* **Problem to work on**: Give back the records in their entirety, exactly.
====== Records provided
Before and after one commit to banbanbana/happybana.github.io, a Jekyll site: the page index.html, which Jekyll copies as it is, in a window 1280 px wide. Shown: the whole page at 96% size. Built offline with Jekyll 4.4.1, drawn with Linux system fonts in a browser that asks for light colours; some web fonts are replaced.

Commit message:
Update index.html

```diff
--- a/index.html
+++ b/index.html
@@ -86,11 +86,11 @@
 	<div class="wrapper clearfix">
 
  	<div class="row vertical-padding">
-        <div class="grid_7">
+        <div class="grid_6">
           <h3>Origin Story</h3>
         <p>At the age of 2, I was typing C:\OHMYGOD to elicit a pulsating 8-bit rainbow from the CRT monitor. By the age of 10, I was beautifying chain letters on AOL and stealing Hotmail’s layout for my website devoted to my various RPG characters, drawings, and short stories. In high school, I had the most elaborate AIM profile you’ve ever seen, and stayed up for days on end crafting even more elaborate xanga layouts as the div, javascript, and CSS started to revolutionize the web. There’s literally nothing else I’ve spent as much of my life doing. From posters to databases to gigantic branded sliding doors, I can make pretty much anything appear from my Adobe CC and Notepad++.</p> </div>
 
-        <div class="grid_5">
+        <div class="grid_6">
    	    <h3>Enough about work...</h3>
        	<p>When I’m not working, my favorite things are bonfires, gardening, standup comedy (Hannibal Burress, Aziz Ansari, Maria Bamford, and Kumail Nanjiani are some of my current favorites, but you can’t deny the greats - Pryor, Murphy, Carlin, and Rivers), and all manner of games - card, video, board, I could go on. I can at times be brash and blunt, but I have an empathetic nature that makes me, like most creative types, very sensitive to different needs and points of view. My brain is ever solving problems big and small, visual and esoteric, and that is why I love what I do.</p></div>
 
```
============
* **Written response**:
Before and after one commit to banbanbana/happybana.github.io, a Jekyll site: the page index.html, which Jekyll copies as it is, in a window 1280 px wide. Shown: the whole page at 96% size. Built offline with Jekyll 4.4.1, drawn with Linux system fonts in a browser that asks for light colours; some web fonts are replaced.

Commit message:
Update index.html

```diff
--- a/index.html
+++ b/index.html
@@ -86,11 +86,11 @@
 	<div class="wrapper clearfix">
 
  	<div class="row vertical-padding">
-        <div class="grid_7">
+        <div class="grid_6">
           <h3>Origin Story</h3>
         <p>At the age of 2, I was typing C:\OHMYGOD to elicit a pulsating 8-bit rainbow from the CRT monitor. By the age of 10, I was beautifying chain letters on AOL and stealing Hotmail’s layout for my website devoted to my various RPG characters, drawings, and short stories. In high school, I had the most elaborate AIM profile you’ve ever seen, and stayed up for days on end crafting even more elaborate xanga layouts as the div, javascript, and CSS started to revolutionize the web. There’s literally nothing else I’ve spent as much of my life doing. From posters to databases to gigantic branded sliding doors, I can make pretty much anything appear from my Adobe CC and Notepad++.</p> </div>
 
-        <div class="grid_5">
+        <div class="grid_6">
    	    <h3>Enough about work...</h3>
        	<p>When I’m not working, my favorite things are bonfires, gardening, standup comedy (Hannibal Burress, Aziz Ansari, Maria Bamford, and Kumail Nanjiani are some of my current favorites, but you can’t deny the greats - Pryor, Murphy, Carlin, and Rivers), and all manner of games - card, video, board, I could go on. I can at times be brash and blunt, but I have an empathetic nature that makes me, like most creative types, very sensitive to different needs and points of view. My brain is ever solving problems big and small, visual and esoteric, and that is why I love what I do.</p></div>
 
```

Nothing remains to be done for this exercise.